_Task prompt_
If a line in the material below has the word "import", copy it.

_Records to process_

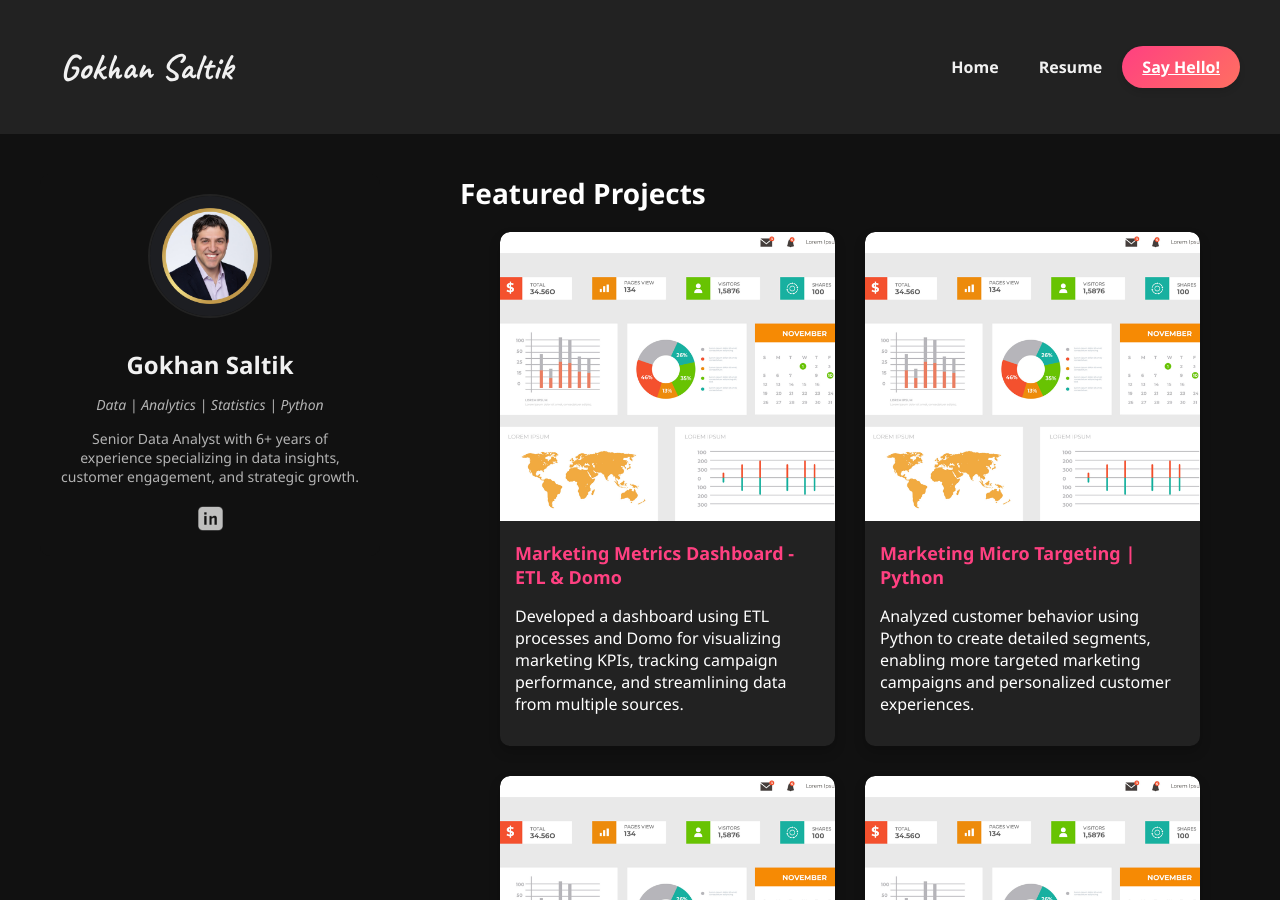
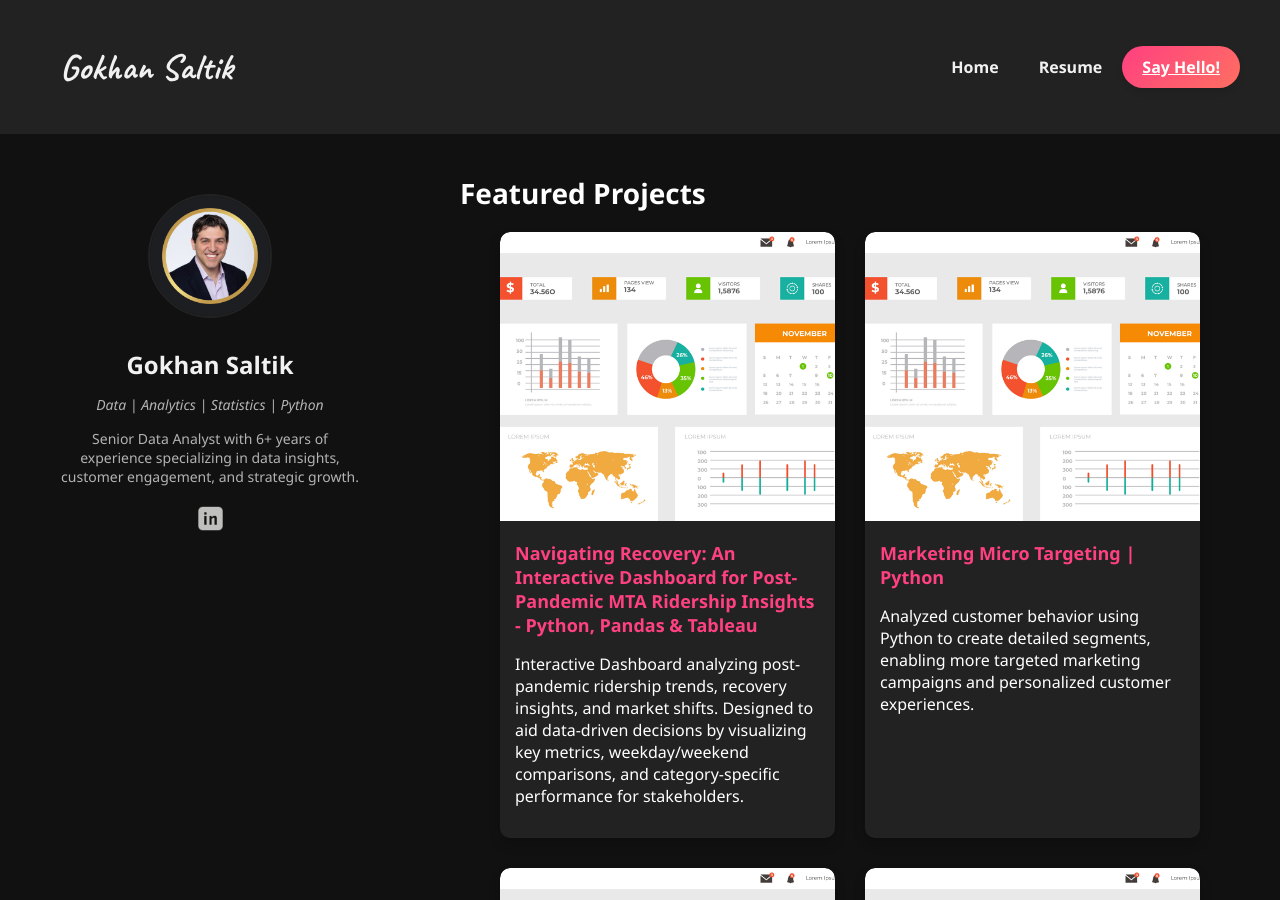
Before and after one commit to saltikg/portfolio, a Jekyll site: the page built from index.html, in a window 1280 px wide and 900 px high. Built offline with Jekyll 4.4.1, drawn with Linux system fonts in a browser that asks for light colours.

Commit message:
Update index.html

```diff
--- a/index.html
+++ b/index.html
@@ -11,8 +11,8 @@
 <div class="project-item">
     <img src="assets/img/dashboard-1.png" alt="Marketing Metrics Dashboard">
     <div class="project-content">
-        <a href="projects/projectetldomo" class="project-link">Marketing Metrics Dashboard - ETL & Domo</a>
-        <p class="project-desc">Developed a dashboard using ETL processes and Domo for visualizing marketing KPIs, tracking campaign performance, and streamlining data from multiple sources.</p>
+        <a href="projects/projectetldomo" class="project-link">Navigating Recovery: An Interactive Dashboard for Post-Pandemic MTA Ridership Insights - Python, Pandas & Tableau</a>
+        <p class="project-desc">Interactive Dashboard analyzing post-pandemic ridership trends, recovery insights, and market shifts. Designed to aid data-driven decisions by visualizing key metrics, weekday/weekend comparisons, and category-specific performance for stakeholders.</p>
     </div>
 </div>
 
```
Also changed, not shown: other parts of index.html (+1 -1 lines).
==
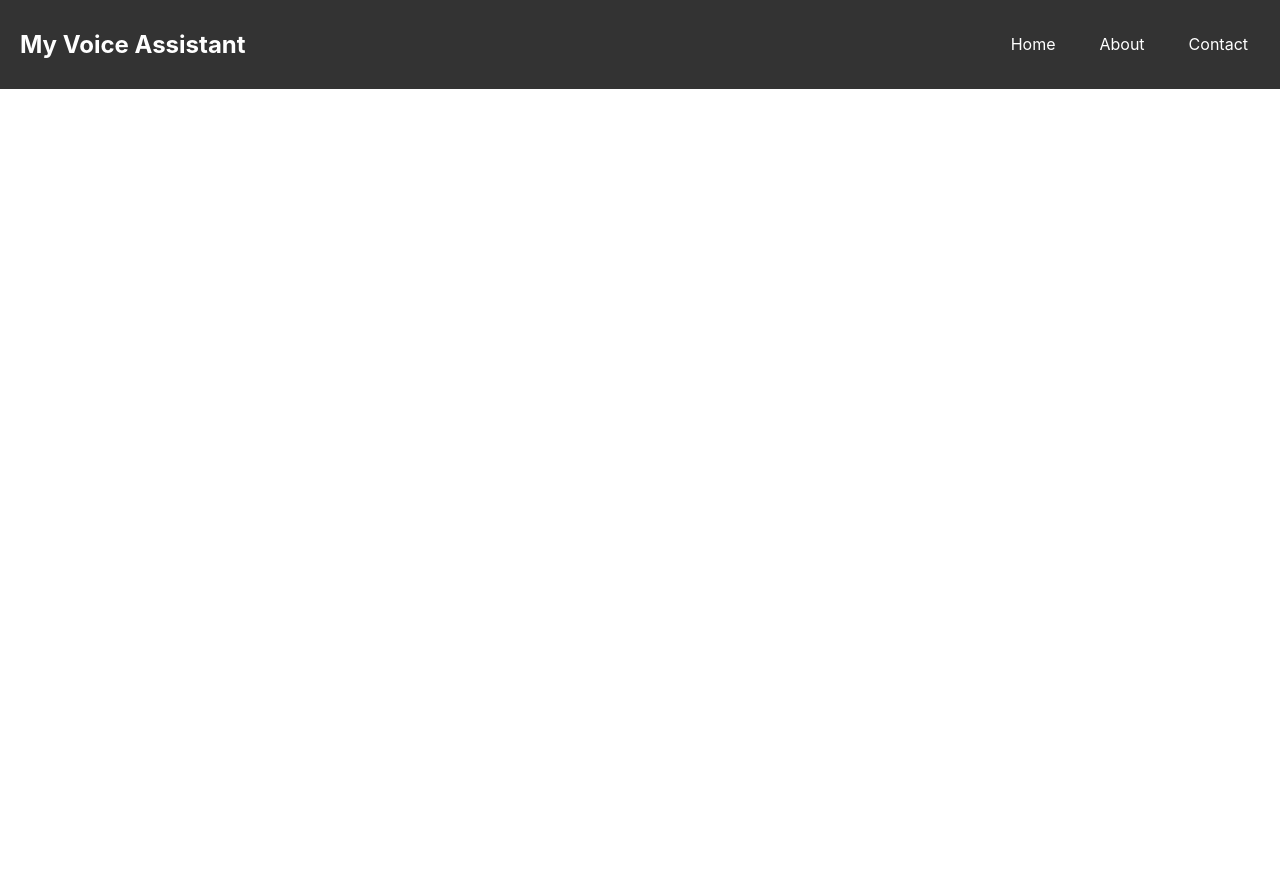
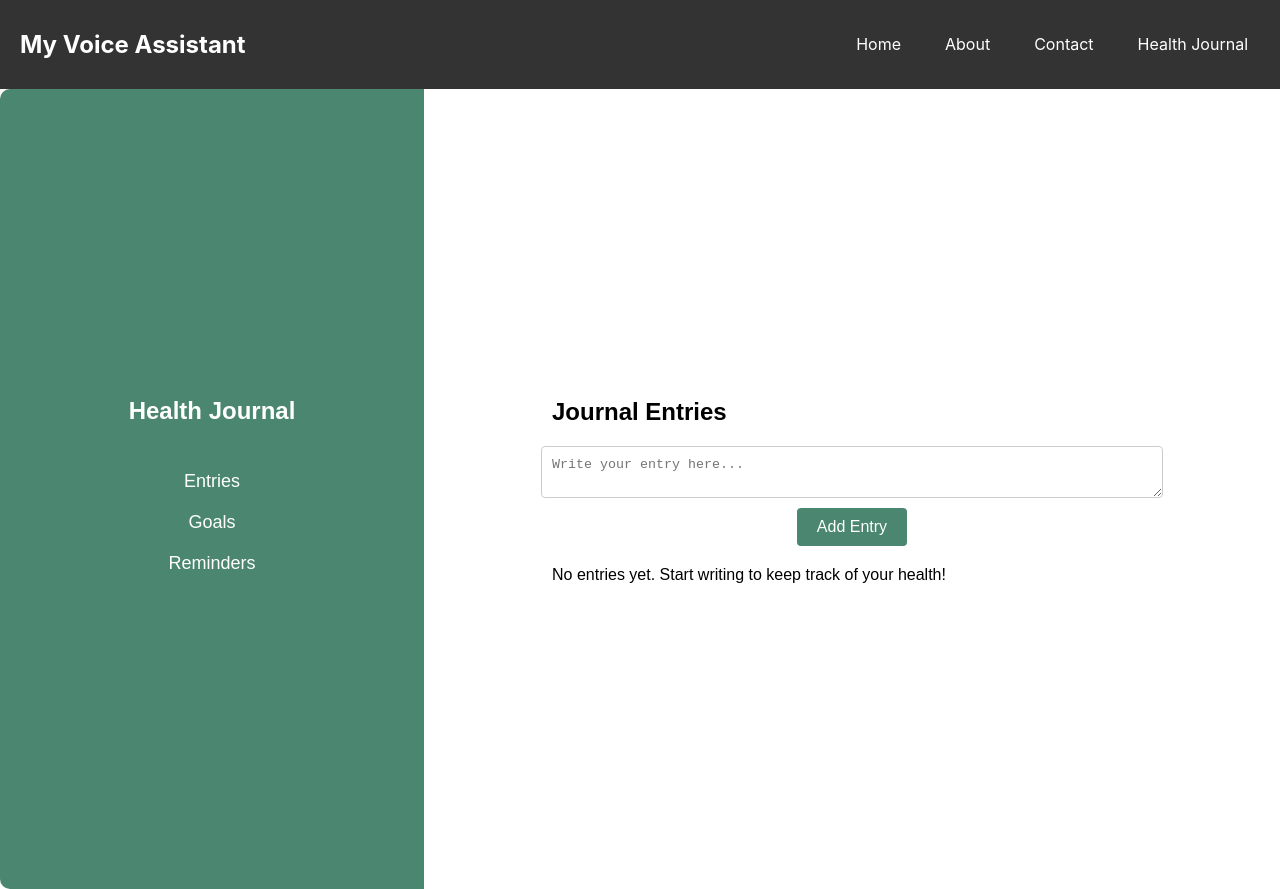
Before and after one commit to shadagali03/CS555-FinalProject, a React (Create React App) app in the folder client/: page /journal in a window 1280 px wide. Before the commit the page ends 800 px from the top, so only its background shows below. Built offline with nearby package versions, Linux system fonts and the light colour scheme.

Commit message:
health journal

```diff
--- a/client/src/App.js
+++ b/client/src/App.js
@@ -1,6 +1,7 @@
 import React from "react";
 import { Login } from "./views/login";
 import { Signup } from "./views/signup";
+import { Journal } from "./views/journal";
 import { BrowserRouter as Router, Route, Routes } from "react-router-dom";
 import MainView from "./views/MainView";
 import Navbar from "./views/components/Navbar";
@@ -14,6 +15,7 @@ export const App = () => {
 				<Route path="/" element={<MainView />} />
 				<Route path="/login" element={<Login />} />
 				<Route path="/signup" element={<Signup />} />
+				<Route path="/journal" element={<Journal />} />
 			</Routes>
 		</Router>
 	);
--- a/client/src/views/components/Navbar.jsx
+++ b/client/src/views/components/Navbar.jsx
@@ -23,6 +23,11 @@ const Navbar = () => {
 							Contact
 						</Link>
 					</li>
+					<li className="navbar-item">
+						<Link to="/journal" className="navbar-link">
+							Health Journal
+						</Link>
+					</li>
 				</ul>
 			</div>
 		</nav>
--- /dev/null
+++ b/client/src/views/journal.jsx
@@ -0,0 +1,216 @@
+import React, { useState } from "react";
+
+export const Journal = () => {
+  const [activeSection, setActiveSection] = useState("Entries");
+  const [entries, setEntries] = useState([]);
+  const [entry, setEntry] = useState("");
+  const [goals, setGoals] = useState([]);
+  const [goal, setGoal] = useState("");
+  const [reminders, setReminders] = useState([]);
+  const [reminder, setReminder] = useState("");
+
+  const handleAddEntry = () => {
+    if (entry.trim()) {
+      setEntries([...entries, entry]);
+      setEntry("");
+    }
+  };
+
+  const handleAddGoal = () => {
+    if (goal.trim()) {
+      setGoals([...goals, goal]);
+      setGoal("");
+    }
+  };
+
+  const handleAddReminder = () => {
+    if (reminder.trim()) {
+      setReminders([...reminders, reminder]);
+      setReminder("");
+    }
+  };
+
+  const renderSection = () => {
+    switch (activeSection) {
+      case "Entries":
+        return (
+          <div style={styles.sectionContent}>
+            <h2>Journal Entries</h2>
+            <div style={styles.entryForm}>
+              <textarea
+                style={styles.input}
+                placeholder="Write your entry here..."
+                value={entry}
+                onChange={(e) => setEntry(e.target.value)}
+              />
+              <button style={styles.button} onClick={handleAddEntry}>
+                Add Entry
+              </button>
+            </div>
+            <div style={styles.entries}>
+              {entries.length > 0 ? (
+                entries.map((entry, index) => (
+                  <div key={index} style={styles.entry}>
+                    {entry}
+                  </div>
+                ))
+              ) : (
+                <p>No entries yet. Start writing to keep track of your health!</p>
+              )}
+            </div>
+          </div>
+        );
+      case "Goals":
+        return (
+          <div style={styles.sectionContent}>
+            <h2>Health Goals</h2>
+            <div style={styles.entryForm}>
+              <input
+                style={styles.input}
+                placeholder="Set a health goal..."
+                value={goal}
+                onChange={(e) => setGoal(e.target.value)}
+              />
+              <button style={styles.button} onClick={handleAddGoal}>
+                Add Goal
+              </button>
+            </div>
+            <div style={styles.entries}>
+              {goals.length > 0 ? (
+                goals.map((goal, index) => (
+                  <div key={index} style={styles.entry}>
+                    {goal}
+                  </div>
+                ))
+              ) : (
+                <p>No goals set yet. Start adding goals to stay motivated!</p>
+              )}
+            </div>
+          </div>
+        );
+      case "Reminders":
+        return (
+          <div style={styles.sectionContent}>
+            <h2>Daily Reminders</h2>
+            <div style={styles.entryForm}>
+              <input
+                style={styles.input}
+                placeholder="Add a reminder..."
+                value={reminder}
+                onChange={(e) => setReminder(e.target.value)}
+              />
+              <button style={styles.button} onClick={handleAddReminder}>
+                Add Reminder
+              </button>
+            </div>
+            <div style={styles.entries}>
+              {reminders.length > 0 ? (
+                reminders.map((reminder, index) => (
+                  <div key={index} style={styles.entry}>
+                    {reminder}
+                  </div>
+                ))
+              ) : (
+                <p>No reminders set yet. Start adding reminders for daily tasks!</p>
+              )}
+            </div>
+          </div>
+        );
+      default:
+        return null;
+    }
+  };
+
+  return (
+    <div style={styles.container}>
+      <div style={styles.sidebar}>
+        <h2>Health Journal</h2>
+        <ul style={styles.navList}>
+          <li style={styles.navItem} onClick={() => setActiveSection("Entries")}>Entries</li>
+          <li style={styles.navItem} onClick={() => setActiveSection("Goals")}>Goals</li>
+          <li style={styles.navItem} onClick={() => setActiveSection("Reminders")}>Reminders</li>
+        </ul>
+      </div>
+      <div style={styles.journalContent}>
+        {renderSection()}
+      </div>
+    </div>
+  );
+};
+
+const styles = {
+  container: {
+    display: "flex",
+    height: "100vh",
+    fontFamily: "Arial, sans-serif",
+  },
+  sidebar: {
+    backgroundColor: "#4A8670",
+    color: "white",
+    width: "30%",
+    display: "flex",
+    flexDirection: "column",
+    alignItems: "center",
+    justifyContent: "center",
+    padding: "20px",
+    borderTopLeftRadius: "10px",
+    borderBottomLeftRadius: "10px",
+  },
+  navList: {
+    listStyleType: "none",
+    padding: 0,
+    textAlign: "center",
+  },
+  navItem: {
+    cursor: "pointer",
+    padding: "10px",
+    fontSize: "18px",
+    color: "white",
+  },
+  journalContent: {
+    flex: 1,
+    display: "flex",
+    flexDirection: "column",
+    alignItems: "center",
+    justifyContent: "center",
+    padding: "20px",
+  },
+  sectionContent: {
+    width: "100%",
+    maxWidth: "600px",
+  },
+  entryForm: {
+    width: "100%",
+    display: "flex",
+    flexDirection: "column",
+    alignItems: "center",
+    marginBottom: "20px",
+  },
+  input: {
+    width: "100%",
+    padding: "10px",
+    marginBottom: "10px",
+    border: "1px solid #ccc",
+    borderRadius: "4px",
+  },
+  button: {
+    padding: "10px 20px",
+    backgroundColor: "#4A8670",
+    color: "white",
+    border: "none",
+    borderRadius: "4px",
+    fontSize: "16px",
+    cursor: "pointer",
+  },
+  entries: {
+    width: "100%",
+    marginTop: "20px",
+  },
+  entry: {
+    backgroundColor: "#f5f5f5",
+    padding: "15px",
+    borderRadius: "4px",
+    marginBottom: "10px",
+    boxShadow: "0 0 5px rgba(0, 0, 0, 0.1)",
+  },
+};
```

_Reply to the task_
 import React from "react";
 import { Login } from "./views/login";
 import { Signup } from "./views/signup";
+import { Journal } from "./views/journal";
 import { BrowserRouter as Router, Route, Routes } from "react-router-dom";
 import MainView from "./views/MainView";
 import Navbar from "./views/components/Navbar";
+import React, { useState } from "react";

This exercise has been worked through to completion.